Ruth Garland Professor
UCSB Department of Mechanical Engineering
Research DescriptionThe goal of our research laboratory is to develop novel materials and devices to improve the condition of human health, using methods that hold the promise for early detection and personalized treatment for many diseases including Alzheimer’s, cancer, and diabetes. We do so through focusing on the following research themes:
Directed Evolution of Materials:
We use evolutionary principles to synthesize new materials that do not exist in nature but can perform complex and useful functions. Our lab has pioneered the use of microfluidics technology and high-throughput sequencing to accelerate the process of directed evolution. In particular, we are interested in evolving polymer materials that can perform molecular recognition and shape-changes(conformation-switching) because these materials offer exciting avenues to improve molecular diagnostics and targeted therapies.
Our lab develops advanced biosensors that are highly sensitive and specific with rapid results. In order to achieve this, we utilize microfluidics technology such that multiple biophysical and biochemical processes can be integrated into a single disposable device which can operate at the point-of-care. Recently, our laboratory pioneered the development of real-time biosensors that can continuously measure specific biomolecules directly in living animals.
BiographyDr. Soh received his B.S. with a double major in Mechanical Engineering and Materials Science with Distinction from Cornell University, and Ph.D. in Electrical Engineering from Stanford University. Prior to joining UCSB in 2003, Dr. Soh served as the technical manager of MEMS Device Research Group at Bell Laboratories. His current research interests are in analytical biotechnology, especially in high throughput screening, directed evolution and integrated biosensors.

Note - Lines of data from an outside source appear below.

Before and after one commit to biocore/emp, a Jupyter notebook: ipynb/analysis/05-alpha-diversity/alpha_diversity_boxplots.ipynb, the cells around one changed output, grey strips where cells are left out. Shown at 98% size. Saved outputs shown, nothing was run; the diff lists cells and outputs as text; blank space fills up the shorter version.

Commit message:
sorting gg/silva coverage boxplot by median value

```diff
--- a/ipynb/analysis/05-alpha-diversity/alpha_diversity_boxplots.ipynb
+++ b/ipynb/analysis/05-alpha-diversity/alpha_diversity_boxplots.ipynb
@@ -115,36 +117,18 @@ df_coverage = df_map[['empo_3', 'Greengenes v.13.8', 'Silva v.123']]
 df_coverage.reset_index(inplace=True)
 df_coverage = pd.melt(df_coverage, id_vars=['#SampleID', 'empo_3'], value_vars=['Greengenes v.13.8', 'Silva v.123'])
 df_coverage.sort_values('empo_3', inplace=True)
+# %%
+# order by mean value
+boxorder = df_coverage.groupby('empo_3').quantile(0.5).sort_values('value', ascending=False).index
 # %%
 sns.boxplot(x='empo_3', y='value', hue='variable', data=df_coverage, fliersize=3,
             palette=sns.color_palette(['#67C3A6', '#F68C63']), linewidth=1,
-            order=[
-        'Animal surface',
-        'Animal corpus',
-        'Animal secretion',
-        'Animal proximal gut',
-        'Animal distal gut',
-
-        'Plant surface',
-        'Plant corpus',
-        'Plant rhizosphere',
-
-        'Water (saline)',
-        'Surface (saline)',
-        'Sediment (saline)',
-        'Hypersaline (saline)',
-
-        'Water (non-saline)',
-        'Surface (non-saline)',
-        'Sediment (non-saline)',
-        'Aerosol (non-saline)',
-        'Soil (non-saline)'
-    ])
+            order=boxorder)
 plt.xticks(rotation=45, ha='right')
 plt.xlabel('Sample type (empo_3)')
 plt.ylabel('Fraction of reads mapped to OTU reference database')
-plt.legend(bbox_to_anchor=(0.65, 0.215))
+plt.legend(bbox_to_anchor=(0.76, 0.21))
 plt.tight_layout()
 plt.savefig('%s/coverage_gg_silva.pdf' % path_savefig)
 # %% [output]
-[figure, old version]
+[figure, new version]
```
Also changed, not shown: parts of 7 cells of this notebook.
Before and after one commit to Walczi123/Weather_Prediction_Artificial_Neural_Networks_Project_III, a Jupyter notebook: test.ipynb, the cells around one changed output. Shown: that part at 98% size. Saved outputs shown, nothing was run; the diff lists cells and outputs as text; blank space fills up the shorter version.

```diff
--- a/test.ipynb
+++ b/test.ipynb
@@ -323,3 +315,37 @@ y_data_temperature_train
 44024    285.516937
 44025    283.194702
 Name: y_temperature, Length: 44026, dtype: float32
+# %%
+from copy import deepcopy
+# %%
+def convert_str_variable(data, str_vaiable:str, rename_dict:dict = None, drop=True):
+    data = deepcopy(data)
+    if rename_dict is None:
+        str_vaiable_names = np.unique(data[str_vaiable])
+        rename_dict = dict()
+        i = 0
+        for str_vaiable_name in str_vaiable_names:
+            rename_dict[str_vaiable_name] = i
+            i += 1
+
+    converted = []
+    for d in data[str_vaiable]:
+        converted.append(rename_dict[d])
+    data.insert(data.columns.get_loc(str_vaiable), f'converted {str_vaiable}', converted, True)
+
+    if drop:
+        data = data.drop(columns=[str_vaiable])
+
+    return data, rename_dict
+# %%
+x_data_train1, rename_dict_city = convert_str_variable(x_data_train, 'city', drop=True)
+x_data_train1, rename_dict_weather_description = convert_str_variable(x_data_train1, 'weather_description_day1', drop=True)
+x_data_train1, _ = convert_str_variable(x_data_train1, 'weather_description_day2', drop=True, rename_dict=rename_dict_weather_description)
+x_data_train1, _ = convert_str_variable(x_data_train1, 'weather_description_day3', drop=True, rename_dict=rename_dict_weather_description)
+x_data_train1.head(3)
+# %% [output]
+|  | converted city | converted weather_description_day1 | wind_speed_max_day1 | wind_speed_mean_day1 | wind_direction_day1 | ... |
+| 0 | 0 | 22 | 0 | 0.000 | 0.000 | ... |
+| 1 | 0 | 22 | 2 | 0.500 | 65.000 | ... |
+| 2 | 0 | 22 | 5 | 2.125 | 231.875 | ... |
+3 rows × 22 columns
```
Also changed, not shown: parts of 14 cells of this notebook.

He is Co-Director at the Center for Stem Cell Biology & Engineering and Associate Director of the California Nanosystems Institute (CNSI). He is the recipient of MIT Technology Review???s \\\\\\\"TR 100\\\\\\\" Award (2002), ONR Young Investigator Award (2004), Beckman Young Investigator Award (2005), ALA Innovator Award (2009), NIH Director???s TR01 Award (2009), John Simon Guggenheim Fellowship (2010), NIH Edward Nagy Award (2011), Garland Endowed Chairship at UCSB (2011), and Humboldt Research Fellowship (2012).
Selected PublicationsSee complete list of publications